■ Exercise requirements
Among the records below, find each line that includes the string "tools" and copy it.

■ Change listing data
.....

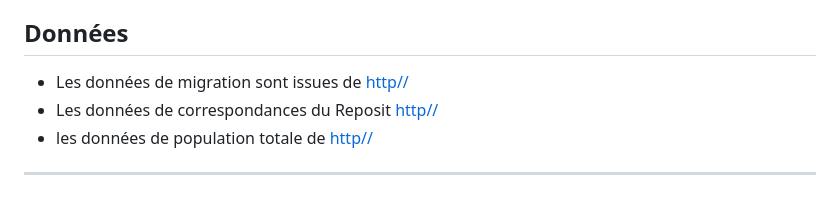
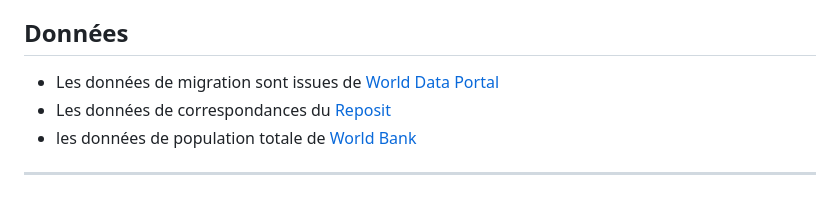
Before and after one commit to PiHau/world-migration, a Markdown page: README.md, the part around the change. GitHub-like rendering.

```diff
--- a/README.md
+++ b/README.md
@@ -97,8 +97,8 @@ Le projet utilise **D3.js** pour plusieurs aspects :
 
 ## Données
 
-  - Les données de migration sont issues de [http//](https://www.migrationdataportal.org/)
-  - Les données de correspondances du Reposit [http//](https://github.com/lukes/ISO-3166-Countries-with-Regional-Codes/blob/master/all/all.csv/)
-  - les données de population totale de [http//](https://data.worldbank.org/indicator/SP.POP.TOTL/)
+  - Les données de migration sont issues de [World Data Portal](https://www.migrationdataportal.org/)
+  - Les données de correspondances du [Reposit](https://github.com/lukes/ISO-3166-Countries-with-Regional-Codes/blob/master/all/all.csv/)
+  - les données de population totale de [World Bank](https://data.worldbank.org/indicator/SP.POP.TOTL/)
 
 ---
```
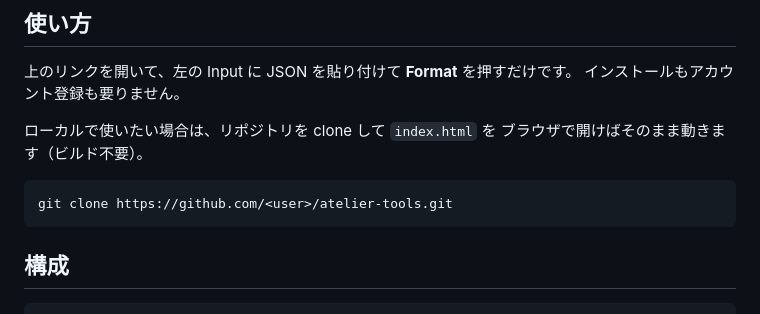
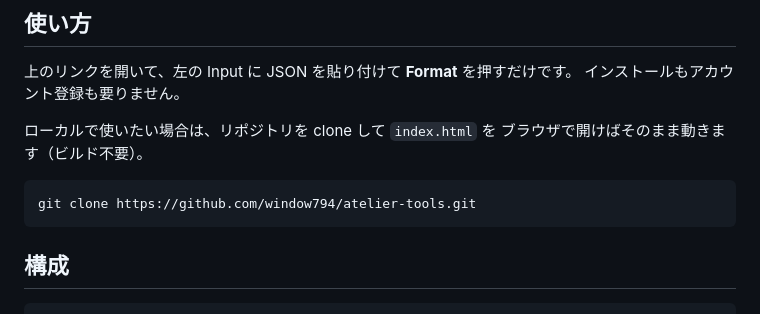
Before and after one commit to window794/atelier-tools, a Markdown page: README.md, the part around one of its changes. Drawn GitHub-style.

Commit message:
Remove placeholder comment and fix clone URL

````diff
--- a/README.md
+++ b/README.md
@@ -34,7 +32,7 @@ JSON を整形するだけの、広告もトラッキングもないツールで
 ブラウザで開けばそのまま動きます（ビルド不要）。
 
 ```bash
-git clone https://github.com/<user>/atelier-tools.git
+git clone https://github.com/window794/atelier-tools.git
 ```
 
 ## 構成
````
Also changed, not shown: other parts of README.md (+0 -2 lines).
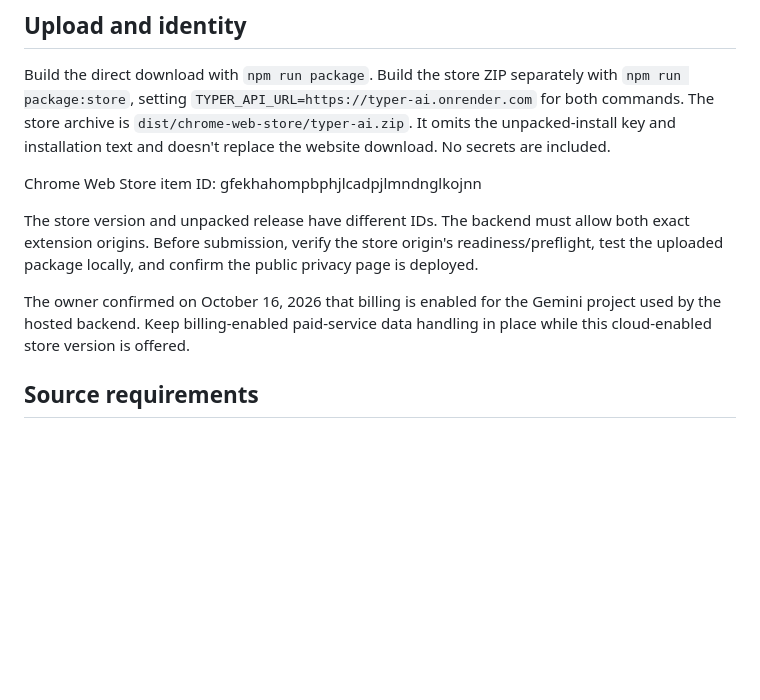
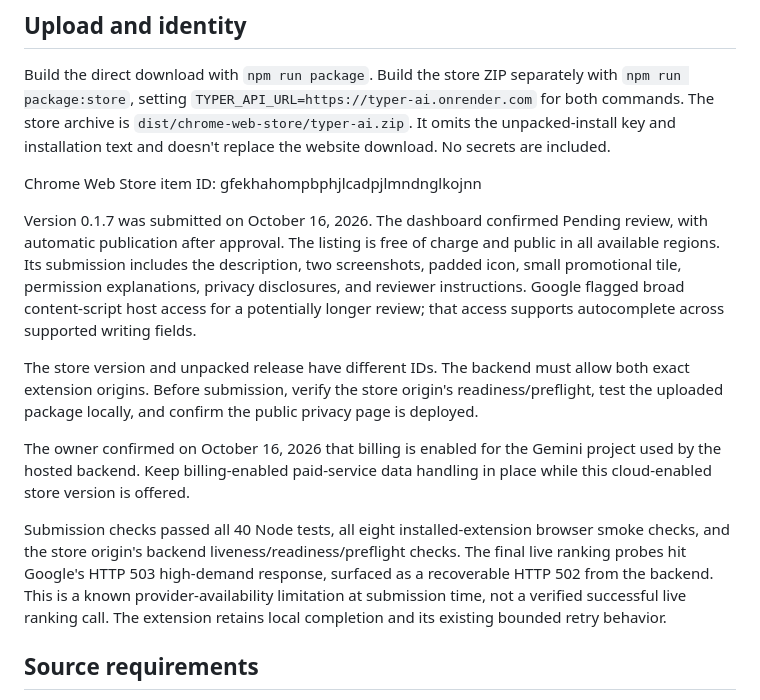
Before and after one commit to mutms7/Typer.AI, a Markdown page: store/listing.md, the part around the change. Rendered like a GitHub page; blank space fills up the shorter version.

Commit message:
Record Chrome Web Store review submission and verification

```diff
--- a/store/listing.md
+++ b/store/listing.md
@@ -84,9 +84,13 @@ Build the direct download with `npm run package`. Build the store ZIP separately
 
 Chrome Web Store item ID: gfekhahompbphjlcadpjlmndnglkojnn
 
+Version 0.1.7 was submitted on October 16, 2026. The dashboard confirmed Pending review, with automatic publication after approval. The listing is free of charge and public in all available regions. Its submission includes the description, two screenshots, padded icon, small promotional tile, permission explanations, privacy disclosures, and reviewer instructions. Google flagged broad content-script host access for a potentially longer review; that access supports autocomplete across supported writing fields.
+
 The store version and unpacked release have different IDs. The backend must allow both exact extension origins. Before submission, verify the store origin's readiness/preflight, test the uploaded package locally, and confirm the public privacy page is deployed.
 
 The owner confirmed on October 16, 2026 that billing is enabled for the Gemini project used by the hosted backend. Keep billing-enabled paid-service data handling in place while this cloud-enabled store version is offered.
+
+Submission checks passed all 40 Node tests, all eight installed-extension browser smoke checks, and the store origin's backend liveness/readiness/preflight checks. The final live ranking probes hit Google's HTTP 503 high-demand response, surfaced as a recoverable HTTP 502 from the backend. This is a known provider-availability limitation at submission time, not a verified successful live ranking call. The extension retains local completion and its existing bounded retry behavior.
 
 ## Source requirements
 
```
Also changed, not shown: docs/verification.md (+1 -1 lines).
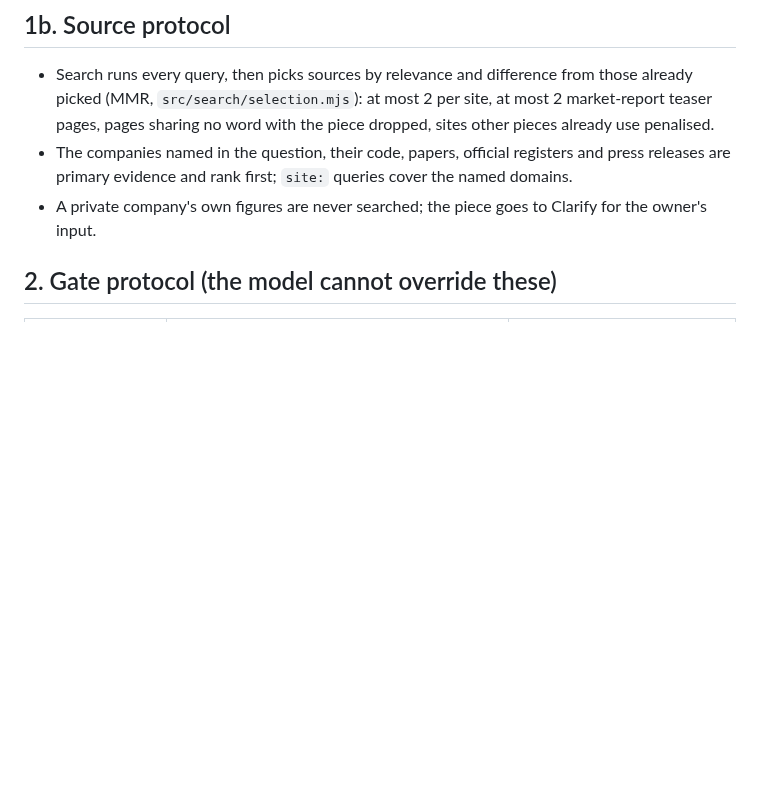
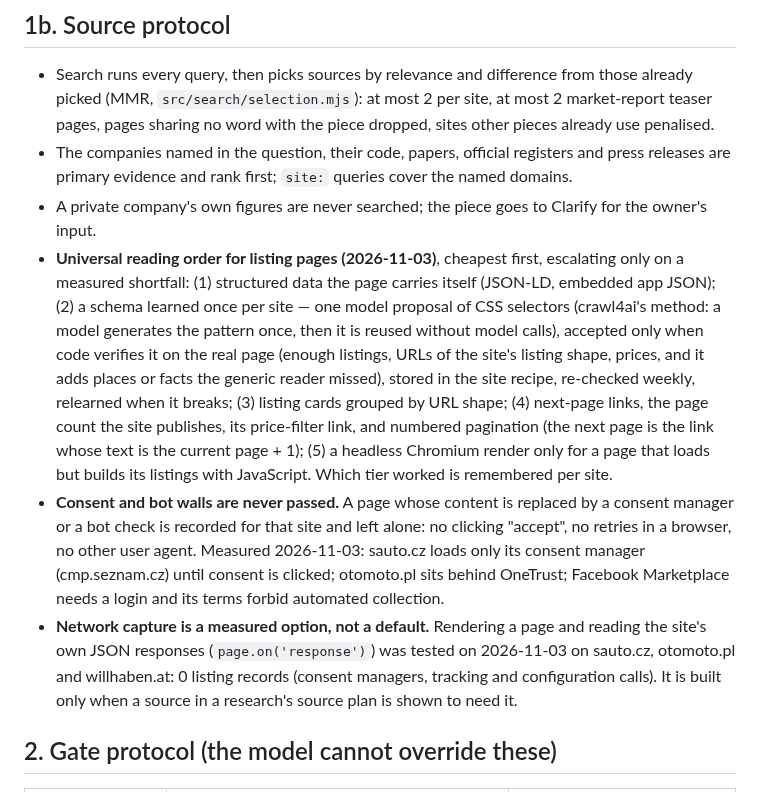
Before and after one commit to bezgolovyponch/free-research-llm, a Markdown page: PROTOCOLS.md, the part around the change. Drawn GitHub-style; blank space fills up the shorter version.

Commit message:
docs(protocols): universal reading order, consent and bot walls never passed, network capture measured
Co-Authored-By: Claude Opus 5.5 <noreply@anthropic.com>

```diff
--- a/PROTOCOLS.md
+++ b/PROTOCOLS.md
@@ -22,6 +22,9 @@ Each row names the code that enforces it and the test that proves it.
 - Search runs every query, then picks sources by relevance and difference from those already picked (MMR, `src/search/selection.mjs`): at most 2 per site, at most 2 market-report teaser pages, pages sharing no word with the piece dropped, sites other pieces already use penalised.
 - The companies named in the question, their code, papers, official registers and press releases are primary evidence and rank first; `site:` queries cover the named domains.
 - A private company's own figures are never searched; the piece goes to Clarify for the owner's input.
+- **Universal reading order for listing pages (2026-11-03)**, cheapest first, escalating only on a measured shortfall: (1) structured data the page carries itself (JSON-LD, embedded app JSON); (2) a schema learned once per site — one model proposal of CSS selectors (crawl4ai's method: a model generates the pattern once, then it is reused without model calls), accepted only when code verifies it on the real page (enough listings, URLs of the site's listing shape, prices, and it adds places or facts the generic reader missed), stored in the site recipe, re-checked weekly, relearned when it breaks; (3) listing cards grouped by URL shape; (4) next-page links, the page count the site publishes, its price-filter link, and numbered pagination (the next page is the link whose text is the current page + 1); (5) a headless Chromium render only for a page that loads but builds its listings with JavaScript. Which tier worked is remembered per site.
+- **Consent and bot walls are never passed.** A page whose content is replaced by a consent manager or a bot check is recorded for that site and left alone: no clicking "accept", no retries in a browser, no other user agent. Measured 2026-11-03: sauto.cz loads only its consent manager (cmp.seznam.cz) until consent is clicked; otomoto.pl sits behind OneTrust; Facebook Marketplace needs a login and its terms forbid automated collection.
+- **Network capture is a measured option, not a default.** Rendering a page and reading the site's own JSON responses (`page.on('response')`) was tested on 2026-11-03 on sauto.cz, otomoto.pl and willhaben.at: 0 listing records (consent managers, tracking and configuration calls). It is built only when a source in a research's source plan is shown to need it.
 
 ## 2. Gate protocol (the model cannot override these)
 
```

.....

■ Result of the task
Before and after one commit to window794/atelier-tools, a Markdown page: README.md, the part around one of its changes. Drawn GitHub-style.
-git clone https://github.com/<user>/atelier-tools.git
+git clone https://github.com/window794/atelier-tools.git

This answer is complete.